They are no longer condemned to end up on the streets of Abidjan. From now on, used tyres can be found in lounges, restaurants, where they serve as tables, armchairs or footstools. Basétégé Kamagaté, a 33-year-old Ivorian, has decided to give them a new identity, a new utility. Since 2016, he has transformed these mosquito nests (rainwater stagnates inside and mosquitoes lay their larvae, editor’s note) into colourful and neat furniture. He then sells them for a living.” I want to keep prices relatively affordable, between 20,000 (30 euros) and 85,000 (129 euros) CFA francs, justified by the use of good quality materials to dress the tyres: hand turned wood, foam and quality textiles, chosen by the customer,” he said in a report from the news channel France 24.
By recycling these objects, Basétégé Kamagaté preserves the environment in more ways than one. First, it prevents them from ending up in the wild and sometimes in streams. Or burned in the open air, as can be seen in many African cities. Burning tyres emit toxic smoke loaded with heavy metals. They generate fine particles, with polycyclic aromatic hydrocarbons, metals and gases such as sulphur dioxide. A very dangerous cocktail for human health.” I conduct this activity in order to protect the environment. I thought I could recycle the things I found on the street. It is true that I could not strip Abidjan of all its waste. Nevertheless, if I take a single object from the street, manage to give it another shape and it ends up as furniture in a restaurant, a garden or a living room and not in nature. I would then have contributed to the fight against environmental pollution.

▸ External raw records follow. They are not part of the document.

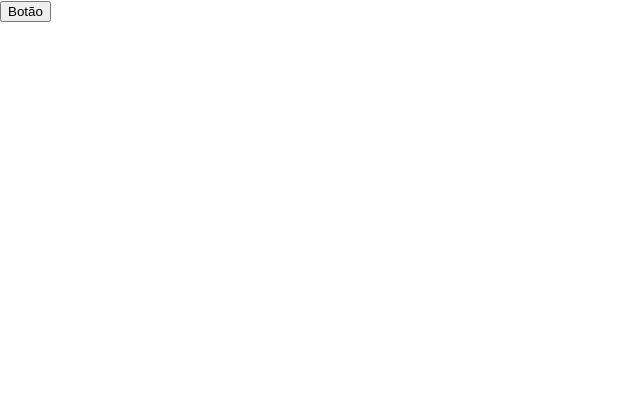
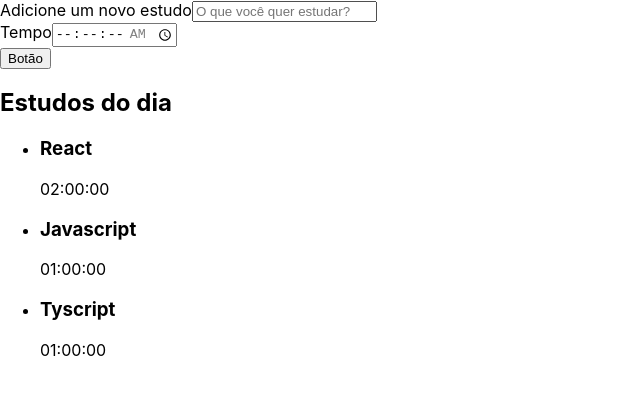
Before and after one commit to joaumsud/alura-studies, a React (Create React App) app in the folder alura-studies/: page / in a window 1280 px wide. Shown: the top 394 px of the page, without its empty margins (0-640 px from the left). Built offline with nearby package versions, Linux system fonts and the light colour scheme.

Commit message:
Criando formulario e lista

```diff
--- a/alura-studies/src/App.tsx
+++ b/alura-studies/src/App.tsx
@@ -1,11 +1,12 @@
 import React from 'react';
-import Botao from './components/Botao'
-
+import Formulario from './components/Formulario';
+import Lista from './components/Lista';
 
 function App() {
   return (
     <div className="App">
-      <Botao />
+      <Formulario />
+      <Lista />
     </div>
   );
 }
--- /dev/null
+++ b/alura-studies/src/components/Formulario/index.tsx
@@ -0,0 +1,40 @@
+import React from 'react';
+import Botao from '../Botao';
+
+class Formulario extends React.Component {
+    render() {
+        return (
+            <form>
+                <div>
+                    <label htmlFor="tarefa">
+                        Adicione um novo estudo
+                    </label>
+                    <input
+                        type="text"
+                        name="tarefa"
+                        id="tarefa"
+                        placeholder='O que você quer estudar?'
+                        required
+                    />
+                </div>
+                <div>
+                    <label htmlFor='tempo'>
+                        Tempo
+                    </label>
+                    <input
+                        type="time"
+                        step='1'
+                        name='tempo'
+                        id='tempo'
+                        min="00:00:00"
+                        max="01:00:00"
+                        required
+                    />
+                </div>
+                <Botao />
+            </form>
+        )
+    }
+}
+
+export default Formulario;
--- /dev/null
+++ b/alura-studies/src/components/Lista/index.tsx
@@ -0,0 +1,32 @@
+import React from 'react';
+
+function Lista() {
+    const tarefas = [{
+        tarefa: 'React',
+        tempo: '02:00:00'
+    },
+    {
+        tarefa: 'Javascript',
+        tempo: '01:00:00'
+    },
+    {
+        tarefa: 'Tyscript',
+        tempo: '01:00:00'
+    }]
+    return (
+        <aside>
+            <h2>Estudos do dia</h2>
+            <ul>
+                {tarefas.map((item, index) => (
+                    <li key={index}>
+                        <h3> {item.tarefa} </h3>
+                        <span>{item.tempo}</span>
+                    </li>
+
+                ))}
+            </ul>
+        </aside>
+    )
+}
+
+export default Lista;
```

In 2017, the young eco-entrepreneur received the RSE Awards for his commitment to the protection of nature (this prize aims to promote eco-responsible companies that, without harming financial profitability, care about the well-being of biodiversity, editor’s note). The fight is far from over for Basétégé Kamagaté as he dreams of going further: creating a more formal company.” I would like to have a structure dedicated to my activity, a kind of large workshop where I would give all the shapes I want to tyres. I also sigh after a means of transport. I also want to employ 10 people,” he adds. In this way, he will continue to breathe new life into the tyres and smile on the faces of his ten employees to come.